Take advantage of technology
Data-driven insights allow leaders to take a deeper look into the complexities of their organizations and take a proactive approach to stop or prevent lapses in integrity.
Anheuser-Bush InBev is a company that’s leading the way in technology-based solutions to ethics issues. The world’s largest brewer has implemented a “machine-learning technology that can identify risky business partners and potentially illegal payments,” according to a recent story in The Wall Street Journal. Instead of spending hundreds of thousands of dollars investigating problems after they arise, they hope to use the analytics platform to identify patterns and take actions that prevent corruption.
Technology is great, but people can’t remove themselves from the process. Especially in high-risk areas, it’s important that multiple people are providing oversight and that everyone knows appropriate checks and balances are in place. For some, just knowing these processes exist is a deterrent.
Empower the truth
It’s been said that where there’s no root, there’s no fruit. If a safe environment is rooted in your culture, then trust will grow and truth will bloom. When people trust each other and feel safe, they are empowered to speak out, even when it’s in opposition to others on their teams.
At the first sign of an ethical breach, those who notice should feel obligated and empowered to say something. That’s an attitude that’s got to be baked into a company’s culture through regular communication around the topic of ethics, but also by encouraging and embracing opposing viewpoints in any discussion. When employees feel free to openly disagree during everyday meetings, they’re more likely to sound an alarm on an ethical issue.
Walk the Walk

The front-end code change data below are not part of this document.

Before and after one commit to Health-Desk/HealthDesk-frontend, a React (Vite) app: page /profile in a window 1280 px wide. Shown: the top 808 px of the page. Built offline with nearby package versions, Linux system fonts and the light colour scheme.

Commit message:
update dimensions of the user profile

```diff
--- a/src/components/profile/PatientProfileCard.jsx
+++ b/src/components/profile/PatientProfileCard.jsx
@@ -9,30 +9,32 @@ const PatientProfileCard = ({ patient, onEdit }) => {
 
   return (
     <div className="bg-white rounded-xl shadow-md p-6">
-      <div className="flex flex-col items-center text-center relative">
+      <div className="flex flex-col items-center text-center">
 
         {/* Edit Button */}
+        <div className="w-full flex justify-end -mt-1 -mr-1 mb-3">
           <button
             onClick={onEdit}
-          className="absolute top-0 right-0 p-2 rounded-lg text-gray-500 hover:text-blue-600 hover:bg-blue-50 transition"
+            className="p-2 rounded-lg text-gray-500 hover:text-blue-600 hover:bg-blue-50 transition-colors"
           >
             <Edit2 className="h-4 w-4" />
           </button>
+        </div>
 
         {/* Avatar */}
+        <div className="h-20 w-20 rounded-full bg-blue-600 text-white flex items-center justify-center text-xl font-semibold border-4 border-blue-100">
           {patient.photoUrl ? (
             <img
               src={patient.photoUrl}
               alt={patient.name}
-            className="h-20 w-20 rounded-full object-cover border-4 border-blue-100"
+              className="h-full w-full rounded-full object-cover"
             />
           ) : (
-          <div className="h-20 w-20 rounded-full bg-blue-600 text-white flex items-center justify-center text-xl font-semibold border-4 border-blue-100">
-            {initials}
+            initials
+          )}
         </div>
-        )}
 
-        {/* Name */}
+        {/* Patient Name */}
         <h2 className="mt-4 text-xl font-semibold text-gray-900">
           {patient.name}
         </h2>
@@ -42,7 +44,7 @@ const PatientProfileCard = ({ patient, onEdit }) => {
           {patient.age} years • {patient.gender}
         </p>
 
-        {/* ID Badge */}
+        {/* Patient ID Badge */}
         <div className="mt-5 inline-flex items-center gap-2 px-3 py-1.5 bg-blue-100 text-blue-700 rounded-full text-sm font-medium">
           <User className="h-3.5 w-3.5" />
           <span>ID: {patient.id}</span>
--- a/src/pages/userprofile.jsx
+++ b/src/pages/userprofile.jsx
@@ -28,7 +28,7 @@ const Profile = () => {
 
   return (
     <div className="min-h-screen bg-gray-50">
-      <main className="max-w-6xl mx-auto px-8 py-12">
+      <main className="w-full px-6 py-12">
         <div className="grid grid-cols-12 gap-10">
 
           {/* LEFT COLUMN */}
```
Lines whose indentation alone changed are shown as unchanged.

Prioritizing an ethical environment starts from the top. If leaders prioritize it in their own actions, people are more likely to follow in the same way. That means leaders must act ethically, of course, but it’s more than that. People must see that their leaders are investing in systems that prevent or identify ethical lapses, that they allow others to hold them personally accountable, and that they encourage open discussions that include vulnerability and dissenting opinions.
By continuously investing in and emphasizing the importance of ethics, you can build a culture that consistently adheres to your organization’s values and prevents or quickly identifies lapses, even if they are taking places in the nooks and crannies that are difficult to see in a big company. Then the things you can’t see are less likely to hurt you.